Paper towels are another area where I’ve really scaled back — and it’s so easy that I’m legitimately embarrassed that I didn’t do it sooner. I just have a bag of rags (cut up old towels and t-shirts, mainly) at the ready, and when it comes time to clean (which is all the time during a pandemic, as it turns out) or wipe up a spill, I grab one of those. I’m still working on getting in the habit of using cloth napkins, but it’s happening — and seriously, it doesn’t make my life one bit harder beyond changing that habit. Yes, they need to be washed, but am I not doing laundry anyway? (Yes, yes I am. Constantly, it seems. Thanks, coronavirus.)
Plus, there’s a major bonus to all of these swaps that’s really timely right now. Given the world we’re currently living in, where we’re avoiding going to the grocery store as much as possible and maybe trying to save money because things are uncertain, I’ve gotta say that these reusable options are doing more than helping the planet — these options are helping me during the COVID-19 crisis, too.
Where Can You Swap, Reduce, or Reuse?
Of course, there are plenty of examples where most of us are at least aware of a reusable option being available — shopping bags (normally, anyway, even if that’s not the case during a pandemic), water bottles, straws. But Kathryn has a few other go-to zero waste swaps that I hadn’t given much thought to:
- Bidet attachment (which sounded a lot more surprising before the world made a run on toilet paper this spring, I must say — now I know lots of people who have one and love it!)
- Waste-free menstrual products (she’s a big fan of thinx)
- Handkerchief (instead of tissues)
- Bars of soap, shampoo, and conditioner (to replace plastic bottles of products)
- Liquid or bar face wash (rather than make-up wipes, which have hidden plastics in them)
- Reusable dryer balls (because dryer sheets also have hidden plastics)
- Reusable tea infusers (hey, guess what else has hidden plastics! Many tea bags!)
I realize that making these changes can seem overwhelming, or maybe you’re even wondering whether there’s any point — after all, you’re just one person, right? But in the four months that my husband and I have focused on reducing our footprint, I’d say we’ve reduced our trash by a solid third, maybe more. And that’s all been done without making drastic or difficult changes; our lives are no less convenient. We’ll keep making tweaks as the switches we’ve made become ingrained habits, which I’m certain will reduce it even further.

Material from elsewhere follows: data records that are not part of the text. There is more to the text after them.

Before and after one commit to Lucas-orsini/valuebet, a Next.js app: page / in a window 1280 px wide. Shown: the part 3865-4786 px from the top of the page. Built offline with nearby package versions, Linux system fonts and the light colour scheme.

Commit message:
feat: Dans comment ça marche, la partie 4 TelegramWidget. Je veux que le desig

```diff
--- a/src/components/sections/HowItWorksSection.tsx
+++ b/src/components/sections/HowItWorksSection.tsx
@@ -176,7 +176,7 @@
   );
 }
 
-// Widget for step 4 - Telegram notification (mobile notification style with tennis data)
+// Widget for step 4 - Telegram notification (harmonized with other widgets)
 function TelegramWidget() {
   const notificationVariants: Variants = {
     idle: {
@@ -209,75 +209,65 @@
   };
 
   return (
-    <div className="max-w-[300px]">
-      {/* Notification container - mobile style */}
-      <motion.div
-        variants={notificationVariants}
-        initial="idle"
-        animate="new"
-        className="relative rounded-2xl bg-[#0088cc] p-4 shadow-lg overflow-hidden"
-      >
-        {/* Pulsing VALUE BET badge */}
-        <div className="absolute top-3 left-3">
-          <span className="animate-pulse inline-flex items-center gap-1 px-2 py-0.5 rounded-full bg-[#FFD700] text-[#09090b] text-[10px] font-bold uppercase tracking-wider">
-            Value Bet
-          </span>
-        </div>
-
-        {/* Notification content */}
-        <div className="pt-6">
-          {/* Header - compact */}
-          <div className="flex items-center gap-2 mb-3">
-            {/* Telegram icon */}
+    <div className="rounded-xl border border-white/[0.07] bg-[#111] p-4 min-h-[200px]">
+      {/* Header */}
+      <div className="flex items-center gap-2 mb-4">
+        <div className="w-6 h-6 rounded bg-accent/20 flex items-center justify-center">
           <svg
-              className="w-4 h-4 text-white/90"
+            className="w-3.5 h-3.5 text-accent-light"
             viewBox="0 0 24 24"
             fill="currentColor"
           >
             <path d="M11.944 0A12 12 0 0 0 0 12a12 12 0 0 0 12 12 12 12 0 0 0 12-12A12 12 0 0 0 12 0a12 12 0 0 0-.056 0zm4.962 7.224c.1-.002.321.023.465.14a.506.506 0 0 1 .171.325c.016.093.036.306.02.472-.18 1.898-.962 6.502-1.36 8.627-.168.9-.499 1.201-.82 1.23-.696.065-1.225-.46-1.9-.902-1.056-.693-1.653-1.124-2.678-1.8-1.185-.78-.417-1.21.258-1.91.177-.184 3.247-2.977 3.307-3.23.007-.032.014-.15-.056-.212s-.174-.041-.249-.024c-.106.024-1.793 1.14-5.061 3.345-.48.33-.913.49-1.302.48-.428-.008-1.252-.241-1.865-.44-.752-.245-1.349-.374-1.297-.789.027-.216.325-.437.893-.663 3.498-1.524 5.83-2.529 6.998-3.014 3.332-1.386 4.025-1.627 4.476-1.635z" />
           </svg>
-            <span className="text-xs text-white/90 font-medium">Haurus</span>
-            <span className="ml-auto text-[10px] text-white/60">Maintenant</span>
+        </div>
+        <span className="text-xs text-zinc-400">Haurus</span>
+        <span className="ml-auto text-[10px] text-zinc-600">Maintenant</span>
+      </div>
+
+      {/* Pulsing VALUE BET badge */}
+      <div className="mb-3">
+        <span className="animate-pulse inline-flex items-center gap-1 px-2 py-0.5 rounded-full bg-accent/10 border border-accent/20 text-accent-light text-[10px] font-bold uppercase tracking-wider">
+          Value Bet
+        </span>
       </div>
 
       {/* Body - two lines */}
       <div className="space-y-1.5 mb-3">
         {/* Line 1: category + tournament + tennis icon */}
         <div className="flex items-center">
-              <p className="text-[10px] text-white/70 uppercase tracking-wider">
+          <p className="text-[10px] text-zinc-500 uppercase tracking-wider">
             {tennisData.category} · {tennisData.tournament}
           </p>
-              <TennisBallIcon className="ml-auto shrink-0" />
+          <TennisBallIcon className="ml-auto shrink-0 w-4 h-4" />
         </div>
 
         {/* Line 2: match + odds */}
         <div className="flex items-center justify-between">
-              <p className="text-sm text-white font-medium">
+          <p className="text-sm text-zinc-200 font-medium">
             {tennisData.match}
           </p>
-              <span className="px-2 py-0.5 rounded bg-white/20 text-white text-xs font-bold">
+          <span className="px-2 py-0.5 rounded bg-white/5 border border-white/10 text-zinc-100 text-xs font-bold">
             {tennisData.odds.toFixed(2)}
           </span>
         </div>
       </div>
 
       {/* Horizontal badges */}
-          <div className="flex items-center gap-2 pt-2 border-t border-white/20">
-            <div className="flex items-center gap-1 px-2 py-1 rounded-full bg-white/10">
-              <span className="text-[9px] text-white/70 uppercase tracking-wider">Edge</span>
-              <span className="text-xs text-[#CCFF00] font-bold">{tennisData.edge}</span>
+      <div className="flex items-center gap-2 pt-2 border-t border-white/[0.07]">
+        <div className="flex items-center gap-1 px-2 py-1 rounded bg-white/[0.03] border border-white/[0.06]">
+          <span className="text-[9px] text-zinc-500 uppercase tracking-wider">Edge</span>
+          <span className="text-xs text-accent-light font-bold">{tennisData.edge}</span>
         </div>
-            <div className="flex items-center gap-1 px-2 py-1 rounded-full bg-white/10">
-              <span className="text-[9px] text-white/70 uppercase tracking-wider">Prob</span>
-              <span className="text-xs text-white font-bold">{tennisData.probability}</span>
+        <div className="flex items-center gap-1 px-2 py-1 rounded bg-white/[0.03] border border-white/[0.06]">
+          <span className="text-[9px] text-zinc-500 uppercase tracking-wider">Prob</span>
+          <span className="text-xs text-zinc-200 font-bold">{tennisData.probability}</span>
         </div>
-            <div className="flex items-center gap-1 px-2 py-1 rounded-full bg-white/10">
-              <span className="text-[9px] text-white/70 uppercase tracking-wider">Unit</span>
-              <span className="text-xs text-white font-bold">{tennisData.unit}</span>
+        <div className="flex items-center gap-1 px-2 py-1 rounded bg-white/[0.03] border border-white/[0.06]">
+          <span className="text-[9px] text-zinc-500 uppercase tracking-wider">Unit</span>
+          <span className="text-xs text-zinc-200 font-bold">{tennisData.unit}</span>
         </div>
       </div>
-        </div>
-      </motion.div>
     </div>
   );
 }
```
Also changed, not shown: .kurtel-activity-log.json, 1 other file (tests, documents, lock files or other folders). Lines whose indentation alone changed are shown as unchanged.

I don’t know that we’ll ever be true zero-waste people who can fit a year’s worth of trash into a mason jar, but as Kathryn says, it’s not about perfection, but about making better choices. And that, I can do.
Anybody else out there on a waste-reduction journey? And do you have suggestions for what to use in place of plastic baggies when I clean my cat’s litter and clean up after my dog? I’m reducing as much as I can with that, but … I’m not sure how to cut the plastics out entirely there. —Kristen